You would probably say “bullshit”. And you would be right.
Such was the case when Twitter user @RayRedacted found a hanging “30TB SSD External Flash Drive Type-C” on AliExpress for less than $30. Now Ray is no fool and knew this was an extremely common (although rarely brazen) fake storage scam. But out of morbid curiosity, he bought one just to test and tear it down. This particular drive is notable because it apes Samsung’s wildly popular portable SSD designs…and it appears to be available on more popular and supposedly legitimate marketplaces as well, like Walmart.com.
Since similar scams have been around for a while, you probably know what’s next.
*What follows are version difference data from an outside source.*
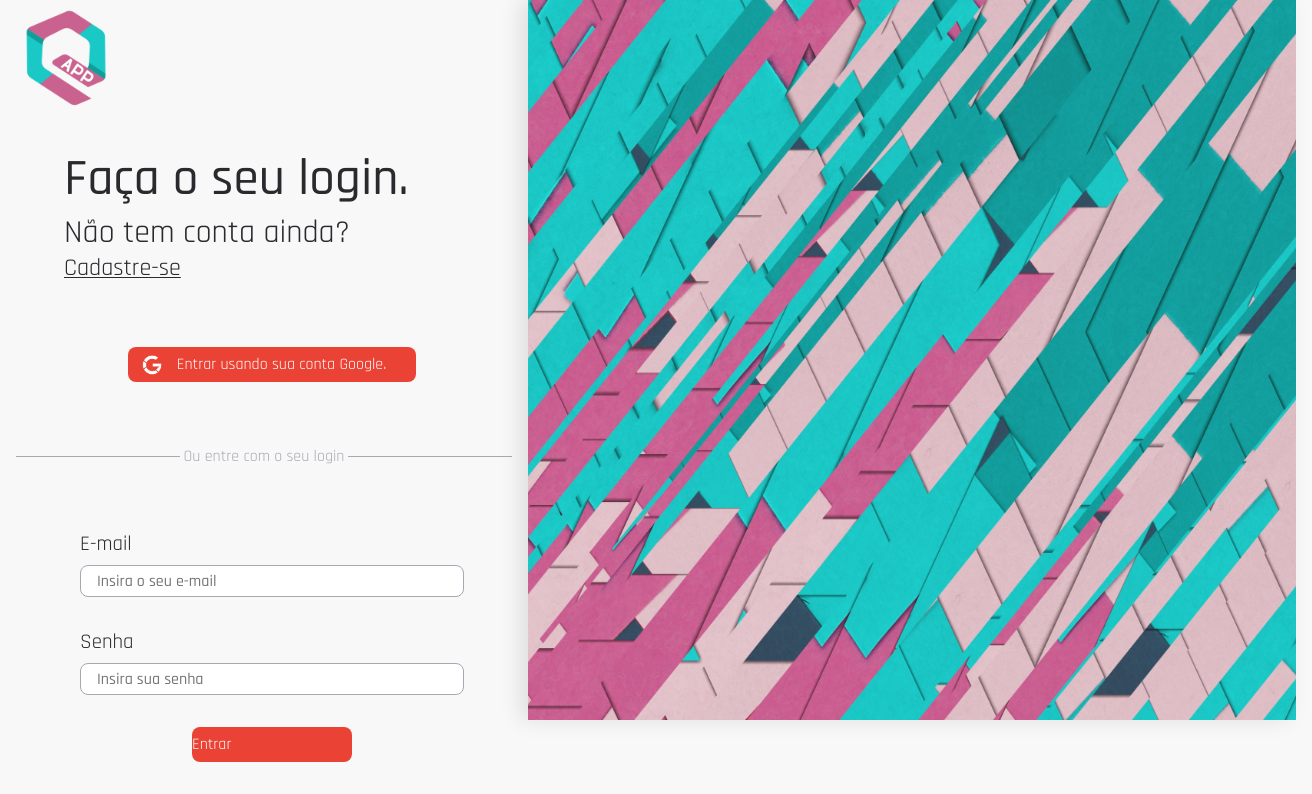
Repository: kika-cavalher/qapp-web
Page: /
These files come from the project's save history. The page is drawn as it stood at one moment and after the next save; the edit follows.
The browser window is 1280 px wide. The page is 1312 px wide, so the pictures cover 1312 px, including what lies to the right of the window. The pictures show the whole page.
The page's requests for data from a server got no answer. The project was rebuilt for these pictures with package versions that can differ from the ones it lists, and the page was loaded fresh each time. No one was signed in, and anything a server would have sent is missing.

Above is the page before, as saved 2022-02-23 20:36:16.

After the next save:
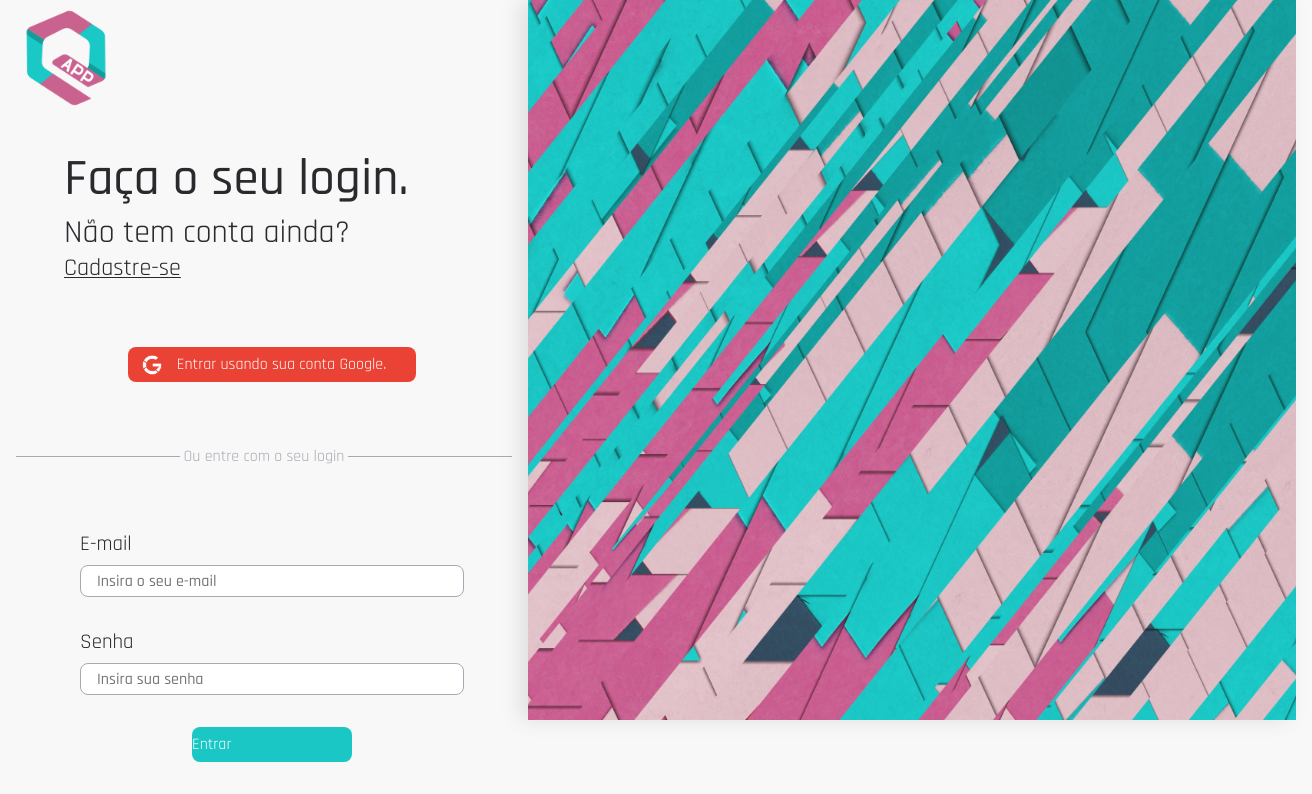
Saved 24 s later.
--- a/src/styles/pages/login.scss
+++ b/src/styles/pages/login.scss
@@ -180,7 +180,7 @@ main{
     width: 100%;
     height: 35px;
     align-items: center;
-    background: #ea4335;
+    background: #1ac7c5;
     color: #FFF;
     border-radius: 8px;
     cursor: pointer;
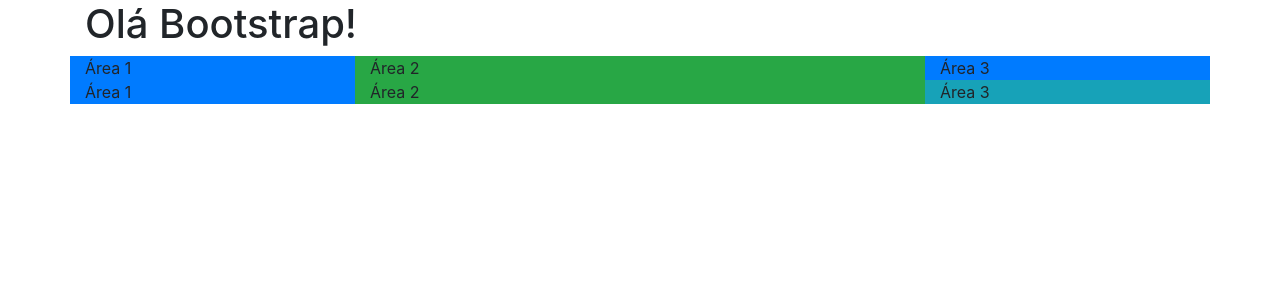
Repository: woodyalan/bootstrap-4
Page: conteudo.html
These files come from the project's save history. The page is drawn as it stood at one moment and after the next save; the edit follows.
The browser window is 1280 px wide. The pictures show the whole page.

Above is the page before, as saved 2020-09-08 22:13:39.

After the next save:
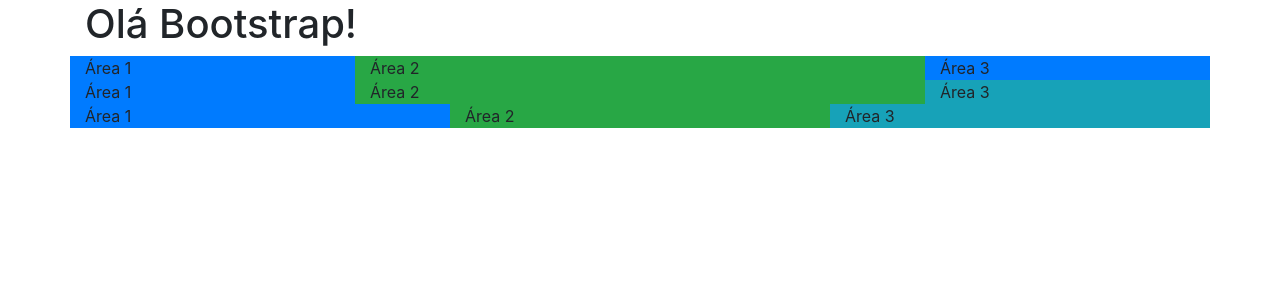
Saved 63 s later.
--- a/conteudo.html
+++ b/conteudo.html
@@ -24,6 +24,12 @@
         <div class="col-6 col-lg-6 bg-success">Área 2</div>
         <div class="col-12 col-lg-3 bg-info">Área 3</div>
       </div>
+
+      <div class="row">
+        <div class="col bg-primary">Área 1</div>
+        <div class="col bg-success">Área 2</div>
+        <div class="col bg-info">Área 3</div>
+      </div>
     </div>
 
     <!-- JS, Popper e jQuery -->
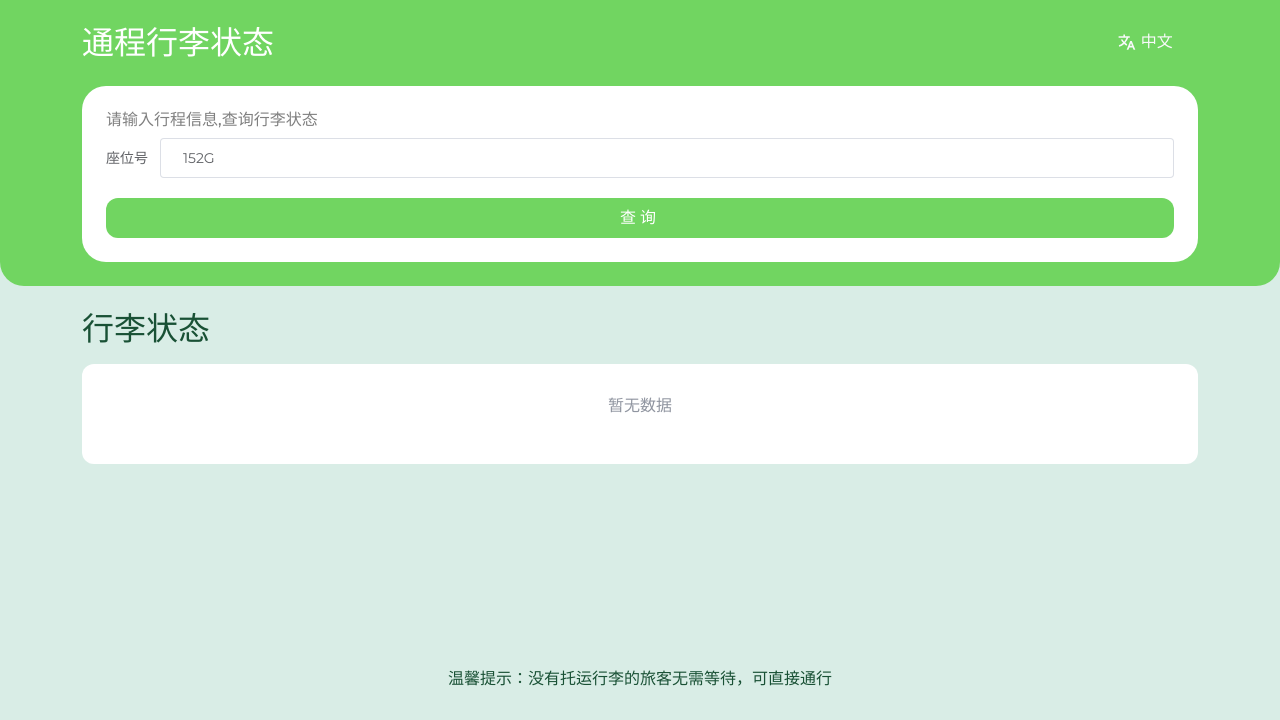
Repository: jhonMacTavish/through-baggage-web
Page: /
These files come from the project's save history. The page is drawn as it stood at one moment and after the next save; the edit follows.
The browser window is 1280 px wide. The pictures show the whole page.
The project was rebuilt for these pictures with package versions that can differ from the ones it lists, and the page was loaded fresh each time. Also part of the build but not shown: vite.config.js, src/components/Main copy.vue, src/components/NavBar.vue, src/components/Scanner.vue. Imported but missing from the stored project, and not drawn on this page: src/assets/icons/GlobeIcon.vue, src/assets/icons/LogoIcon.vue, src/assets/icons/ProfileIcon.vue, src/assets/icons/QuestionIcon.vue.

Above is the page before, as saved 2025-02-24 16:33:18.

After the next save:
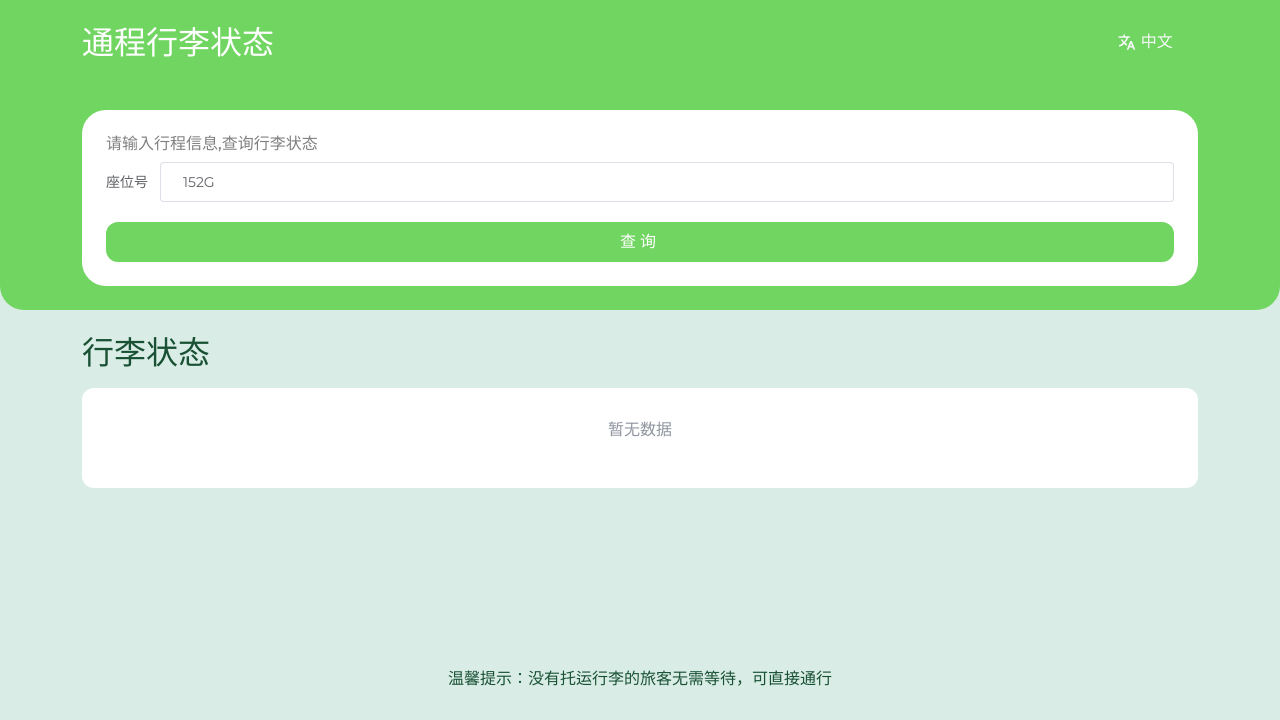
Saved 32 s later.
--- a/src/components/Main.vue
+++ b/src/components/Main.vue
@@ -54,7 +54,7 @@
     </div>
   </section>
 
-  <section class="p-4 bg-green pt-0 rd-form">
+  <section class="p-4 bg-green rd-form">
     <div class="container">
       <div class="p-4 form-bg">
         <h6 class="form-title">{{ $t("messages.userText.formTitle") }}</h6>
When the drive arrived, Ray plugged it in to find two virtual “15TB” drives, which didn’t run at USB 3.1 speeds, but at the much older and slower USB 2.0. When trying to actually fill the disks with several terabytes of data, the files appeared to be in place, but were unrecoverable. Indeed, it is easy for readers to report fake capacities to Windows, simply writing to themselves when the data exceeds the actual storage space.
Ray opened the drive with a razor blade and found two MicroSD cards stuck in place on an adapter circuit board, not the M.2 drive advertised in the package. After a little more investigation, the cards turned out to be 512 megabytes each, for a combined total capacity of… one gigabyte. The kind of storage that would put a 20-year-old MP3 player to shame. And it’s worth pointing out that if someone is out to sell fake discs, they’re probably not above slipping a little ransomware in there as well.
Ray’s story has been picked up by major sites like Ars Technica, but despite the increased visibility, the player (or an extremely similar player) remains available for purchase on Walmart.com. It’s the kind of thing that tends to happen when companies open up their sites beyond standard retail channels and let any online seller use them as their storefront, as noted by security researcher Robert Graham. But usually a little quality control can weed these scams out…which doesn’t mean they’re never spotted on similar omnibus storefronts, like Amazon and Newegg.
Anyone mildly technical could spot the scam from a mile away, but since it appears on a major retailer’s site, it’s definitely affecting at least a few innocent shoppers. Remember, you don’t need a CompSci degree to follow the old proverb: if it sounds too good to be true, it probably is.